While I may be showing my age with these searing cultural references, video games remain a primary outlet for discovering music, especially among kids and teens, 90% of whom play regularly. In many ways, we are in the golden age of gaming as a tool of discovery. You might find a new favorite band in CHVRCHES after hearing their moody theme for the expensive arthouse game Death Stranding, or discover Lil Nas X from his anthem for the League of Legends 2022 World Championships.
Artists create music through Minecraft and Roblox, and DJs play sets in Grand Theft Auto Online. It’s hard to imagine anyone discovering Ariana Grande through her Fortnite concert series last year, given that she was already one of the biggest pop stars in the world – but given that more than 27 million people attended, it’s certainly not impossible that some of them were new to music. The influence of video games on music discovery is only growing; Depending on the study you’re looking at, between 25% and 30% of people now discover new music through games – and the proportion is higher among Gen Z.
Most video game soundtracks are composed specifically for the game in question. In the 1980s and 1990s, this involved talented musicians trying to extract characterful and evocative music from machines with three or four sound channels and negligible memory, a creative challenge that resulted in some of the earworms most enduring in pop culture history: think Pac-Man. , the first Mario or the Game Boy themes of Pokémon.
Nowadays, game scores are more like film scores, performed by full orchestras and without technical constraints. (Video game soundtracks are some of the most streamed albums on Spotify and have had their own vinyl boom.) the artists on them.
EA, the developer behind Fifa, likes to think of itself as a career builder for musicians.
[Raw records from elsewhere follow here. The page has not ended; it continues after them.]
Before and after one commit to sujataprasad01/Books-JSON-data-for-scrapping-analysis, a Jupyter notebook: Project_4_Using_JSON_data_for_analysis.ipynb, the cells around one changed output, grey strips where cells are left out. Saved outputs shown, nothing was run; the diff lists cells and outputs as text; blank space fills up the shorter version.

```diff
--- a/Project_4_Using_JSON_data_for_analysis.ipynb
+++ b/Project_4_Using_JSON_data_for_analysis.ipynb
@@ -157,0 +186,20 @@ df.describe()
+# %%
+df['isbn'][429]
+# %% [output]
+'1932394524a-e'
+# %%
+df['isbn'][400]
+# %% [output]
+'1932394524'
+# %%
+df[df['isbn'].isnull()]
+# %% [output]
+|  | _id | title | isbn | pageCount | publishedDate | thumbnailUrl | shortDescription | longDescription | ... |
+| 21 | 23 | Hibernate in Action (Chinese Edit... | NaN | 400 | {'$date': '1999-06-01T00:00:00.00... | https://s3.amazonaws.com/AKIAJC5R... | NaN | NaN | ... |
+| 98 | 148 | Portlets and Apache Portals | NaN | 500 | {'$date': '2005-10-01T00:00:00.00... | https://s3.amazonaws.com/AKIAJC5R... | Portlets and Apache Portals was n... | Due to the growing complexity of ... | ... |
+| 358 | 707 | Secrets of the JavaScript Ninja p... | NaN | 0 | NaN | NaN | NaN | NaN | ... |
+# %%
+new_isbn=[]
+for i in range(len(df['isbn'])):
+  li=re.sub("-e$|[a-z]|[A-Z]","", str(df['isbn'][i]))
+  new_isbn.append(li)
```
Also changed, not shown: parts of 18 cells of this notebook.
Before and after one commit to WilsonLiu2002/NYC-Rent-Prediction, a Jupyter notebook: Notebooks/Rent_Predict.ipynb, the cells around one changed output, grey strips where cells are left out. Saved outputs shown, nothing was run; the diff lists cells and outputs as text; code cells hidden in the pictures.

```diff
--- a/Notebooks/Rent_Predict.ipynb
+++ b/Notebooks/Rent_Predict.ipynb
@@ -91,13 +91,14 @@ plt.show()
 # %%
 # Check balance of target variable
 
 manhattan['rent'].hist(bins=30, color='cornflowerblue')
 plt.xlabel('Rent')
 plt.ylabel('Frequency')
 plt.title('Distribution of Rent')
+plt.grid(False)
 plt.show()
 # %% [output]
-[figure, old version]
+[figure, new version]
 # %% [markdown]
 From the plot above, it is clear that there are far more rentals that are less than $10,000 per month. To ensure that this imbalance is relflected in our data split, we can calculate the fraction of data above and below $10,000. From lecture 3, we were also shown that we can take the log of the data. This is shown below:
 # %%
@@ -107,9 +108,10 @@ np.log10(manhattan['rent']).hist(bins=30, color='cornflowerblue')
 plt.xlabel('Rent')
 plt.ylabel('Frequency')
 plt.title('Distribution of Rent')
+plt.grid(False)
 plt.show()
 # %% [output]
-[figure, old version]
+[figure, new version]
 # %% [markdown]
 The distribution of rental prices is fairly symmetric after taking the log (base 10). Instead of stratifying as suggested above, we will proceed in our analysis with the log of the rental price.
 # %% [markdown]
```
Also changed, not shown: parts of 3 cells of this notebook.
Soundtracks usually feature both established stars such as Bad Bunny and Gorillaz, both featured on the Fifa 2023 soundtrack, and newer artists such as Peggy Gou, who featured on Fifa 2019. Often these new artists are the ones you might expect to hear in ads a few years down the line.
Steve Schnur, head of music at EA, is optimistic about the influence the soundtrack is having on the music industry: “We knew video games could become what MTV and commercial radio had been in the 80s. and 90. Any song given in Fifa – whether it’s a new track by an established band or a debut by an unknown artist – will be heard around the world nearly a billion times,” a he told the Guardian in 2018. “Clearly no medium in the history of recorded music can deliver such massive and instantaneous global exposure.
Fifa’s soundtrack has morphed as tastes have changed – although it featured mostly mainstream rock in the mid-2000s, it now also includes grime, EDM and pop – but it also shapes tastes. This gave rise to the concept of “Fifa songs” – the kind of tunes you heard on repeat when you were an 11-year-old child obsessed with football, the musical background of your generation. This indicates why video games are a particularly powerful avenue of musical discovery: because game soundtracks find their audience at the exact age when music has the most profound impact on the development of taste, and forever link that music to indelible and iconic images.
I first heard Flying Lotus in GTA5; a few summers later, I saw it live and felt eerily transported to those fictional California streets. Streaming music can feel disposable – Spotify gives you so many new tracks all the time that few of them really sink in. When you play a game, the music you hear settles deep into your emotional memory. That’s why, every time I catch the lasers on a Chemical Brothers set, I remember being 10 years old – hearing their music for the first time as I rambled wide-eyed down the track in a game racing game.